An exact, complete copy of the lines below is the expected answer.
** Provided entries follows **
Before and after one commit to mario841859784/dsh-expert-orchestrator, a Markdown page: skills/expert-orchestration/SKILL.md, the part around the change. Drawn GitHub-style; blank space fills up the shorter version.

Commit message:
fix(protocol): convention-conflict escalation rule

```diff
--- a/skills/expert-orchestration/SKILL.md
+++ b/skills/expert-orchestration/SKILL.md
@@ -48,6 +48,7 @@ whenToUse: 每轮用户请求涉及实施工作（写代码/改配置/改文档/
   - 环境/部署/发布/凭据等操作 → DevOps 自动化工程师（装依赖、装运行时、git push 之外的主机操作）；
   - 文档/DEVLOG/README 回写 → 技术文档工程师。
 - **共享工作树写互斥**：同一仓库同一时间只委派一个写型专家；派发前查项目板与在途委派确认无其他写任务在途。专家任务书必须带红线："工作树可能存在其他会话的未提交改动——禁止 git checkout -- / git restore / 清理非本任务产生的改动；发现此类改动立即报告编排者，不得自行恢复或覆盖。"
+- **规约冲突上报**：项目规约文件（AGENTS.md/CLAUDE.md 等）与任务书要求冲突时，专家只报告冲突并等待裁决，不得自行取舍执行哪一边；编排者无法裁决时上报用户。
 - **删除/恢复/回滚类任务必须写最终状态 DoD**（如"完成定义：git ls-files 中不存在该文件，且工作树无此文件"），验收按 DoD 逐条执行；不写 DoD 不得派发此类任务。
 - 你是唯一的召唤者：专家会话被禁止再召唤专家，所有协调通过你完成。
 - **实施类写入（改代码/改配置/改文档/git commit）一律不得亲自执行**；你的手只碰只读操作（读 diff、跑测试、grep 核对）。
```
** End of Provided entries **
** Task response **
Before and after one commit to mario841859784/dsh-expert-orchestrator, a Markdown page: skills/expert-orchestration/SKILL.md, the part around the change. Drawn GitHub-style; blank space fills up the shorter version.

Commit message:
fix(protocol): convention-conflict escalation rule

```diff
--- a/skills/expert-orchestration/SKILL.md
+++ b/skills/expert-orchestration/SKILL.md
@@ -48,6 +48,7 @@ whenToUse: 每轮用户请求涉及实施工作（写代码/改配置/改文档/
   - 环境/部署/发布/凭据等操作 → DevOps 自动化工程师（装依赖、装运行时、git push 之外的主机操作）；
   - 文档/DEVLOG/README 回写 → 技术文档工程师。
 - **共享工作树写互斥**：同一仓库同一时间只委派一个写型专家；派发前查项目板与在途委派确认无其他写任务在途。专家任务书必须带红线："工作树可能存在其他会话的未提交改动——禁止 git checkout -- / git restore / 清理非本任务产生的改动；发现此类改动立即报告编排者，不得自行恢复或覆盖。"
+- **规约冲突上报**：项目规约文件（AGENTS.md/CLAUDE.md 等）与任务书要求冲突时，专家只报告冲突并等待裁决，不得自行取舍执行哪一边；编排者无法裁决时上报用户。
 - **删除/恢复/回滚类任务必须写最终状态 DoD**（如"完成定义：git ls-files 中不存在该文件，且工作树无此文件"），验收按 DoD 逐条执行；不写 DoD 不得派发此类任务。
 - 你是唯一的召唤者：专家会话被禁止再召唤专家，所有协调通过你完成。
 - **实施类写入（改代码/改配置/改文档/git commit）一律不得亲自执行**；你的手只碰只读操作（读 diff、跑测试、grep 核对）。
```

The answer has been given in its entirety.